- [EXERCISE INSTRUCTIONS]
What you return should match the records below exactly.
SUPPLIED DATA section start
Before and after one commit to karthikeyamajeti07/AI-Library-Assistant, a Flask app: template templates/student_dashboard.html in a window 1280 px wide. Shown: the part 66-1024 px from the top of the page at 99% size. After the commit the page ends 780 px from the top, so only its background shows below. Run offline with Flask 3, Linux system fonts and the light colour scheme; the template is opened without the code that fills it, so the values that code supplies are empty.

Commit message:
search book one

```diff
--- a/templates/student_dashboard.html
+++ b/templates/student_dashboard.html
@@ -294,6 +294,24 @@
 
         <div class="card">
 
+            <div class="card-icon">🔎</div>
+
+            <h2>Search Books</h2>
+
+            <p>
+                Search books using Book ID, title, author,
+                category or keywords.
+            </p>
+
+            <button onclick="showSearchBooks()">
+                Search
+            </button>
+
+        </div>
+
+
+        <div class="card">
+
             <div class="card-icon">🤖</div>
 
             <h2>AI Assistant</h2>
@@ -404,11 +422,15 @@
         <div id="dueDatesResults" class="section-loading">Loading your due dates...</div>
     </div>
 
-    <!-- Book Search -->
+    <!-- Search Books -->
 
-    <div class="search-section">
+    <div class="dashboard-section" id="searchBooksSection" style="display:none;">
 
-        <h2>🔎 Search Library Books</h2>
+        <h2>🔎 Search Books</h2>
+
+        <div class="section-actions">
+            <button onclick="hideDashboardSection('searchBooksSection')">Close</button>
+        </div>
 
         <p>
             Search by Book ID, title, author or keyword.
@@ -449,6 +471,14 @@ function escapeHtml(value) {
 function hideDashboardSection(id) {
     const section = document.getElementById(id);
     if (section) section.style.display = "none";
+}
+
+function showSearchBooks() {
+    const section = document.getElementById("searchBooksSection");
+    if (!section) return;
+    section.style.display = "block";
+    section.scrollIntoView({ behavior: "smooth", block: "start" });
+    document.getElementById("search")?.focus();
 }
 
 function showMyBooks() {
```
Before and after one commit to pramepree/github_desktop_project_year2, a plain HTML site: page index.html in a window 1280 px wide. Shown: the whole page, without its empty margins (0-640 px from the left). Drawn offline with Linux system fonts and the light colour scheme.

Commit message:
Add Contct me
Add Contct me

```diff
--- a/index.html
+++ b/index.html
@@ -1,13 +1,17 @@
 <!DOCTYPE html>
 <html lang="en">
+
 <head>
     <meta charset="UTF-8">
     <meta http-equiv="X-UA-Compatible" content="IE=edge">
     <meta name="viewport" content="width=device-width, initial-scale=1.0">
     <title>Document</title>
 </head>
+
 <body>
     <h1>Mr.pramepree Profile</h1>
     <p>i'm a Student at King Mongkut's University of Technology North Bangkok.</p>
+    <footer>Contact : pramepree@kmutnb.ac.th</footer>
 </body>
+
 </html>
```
SUPPLIED DATA section end
- [ANSWER FOR THIS EXERCISE]
Before and after one commit to karthikeyamajeti07/AI-Library-Assistant, a Flask app: template templates/student_dashboard.html in a window 1280 px wide. Shown: the part 66-1024 px from the top of the page at 99% size. After the commit the page ends 780 px from the top, so only its background shows below. Run offline with Flask 3, Linux system fonts and the light colour scheme; the template is opened without the code that fills it, so the values that code supplies are empty.

Commit message:
search book one

```diff
--- a/templates/student_dashboard.html
+++ b/templates/student_dashboard.html
@@ -294,6 +294,24 @@
 
         <div class="card">
 
+            <div class="card-icon">🔎</div>
+
+            <h2>Search Books</h2>
+
+            <p>
+                Search books using Book ID, title, author,
+                category or keywords.
+            </p>
+
+            <button onclick="showSearchBooks()">
+                Search
+            </button>
+
+        </div>
+
+
+        <div class="card">
+
             <div class="card-icon">🤖</div>
 
             <h2>AI Assistant</h2>
@@ -404,11 +422,15 @@
         <div id="dueDatesResults" class="section-loading">Loading your due dates...</div>
     </div>
 
-    <!-- Book Search -->
+    <!-- Search Books -->
 
-    <div class="search-section">
+    <div class="dashboard-section" id="searchBooksSection" style="display:none;">
 
-        <h2>🔎 Search Library Books</h2>
+        <h2>🔎 Search Books</h2>
+
+        <div class="section-actions">
+            <button onclick="hideDashboardSection('searchBooksSection')">Close</button>
+        </div>
 
         <p>
             Search by Book ID, title, author or keyword.
@@ -449,6 +471,14 @@ function escapeHtml(value) {
 function hideDashboardSection(id) {
     const section = document.getElementById(id);
     if (section) section.style.display = "none";
+}
+
+function showSearchBooks() {
+    const section = document.getElementById("searchBooksSection");
+    if (!section) return;
+    section.style.display = "block";
+    section.scrollIntoView({ behavior: "smooth", block: "start" });
+    document.getElementById("search")?.focus();
 }
 
 function showMyBooks() {
```
Before and after one commit to pramepree/github_desktop_project_year2, a plain HTML site: page index.html in a window 1280 px wide. Shown: the whole page, without its empty margins (0-640 px from the left). Drawn offline with Linux system fonts and the light colour scheme.

Commit message:
Add Contct me
Add Contct me

```diff
--- a/index.html
+++ b/index.html
@@ -1,13 +1,17 @@
 <!DOCTYPE html>
 <html lang="en">
+
 <head>
     <meta charset="UTF-8">
     <meta http-equiv="X-UA-Compatible" content="IE=edge">
     <meta name="viewport" content="width=device-width, initial-scale=1.0">
     <title>Document</title>
 </head>
+
 <body>
     <h1>Mr.pramepree Profile</h1>
     <p>i'm a Student at King Mongkut's University of Technology North Bangkok.</p>
+    <footer>Contact : pramepree@kmutnb.ac.th</footer>
 </body>
+
 </html>
```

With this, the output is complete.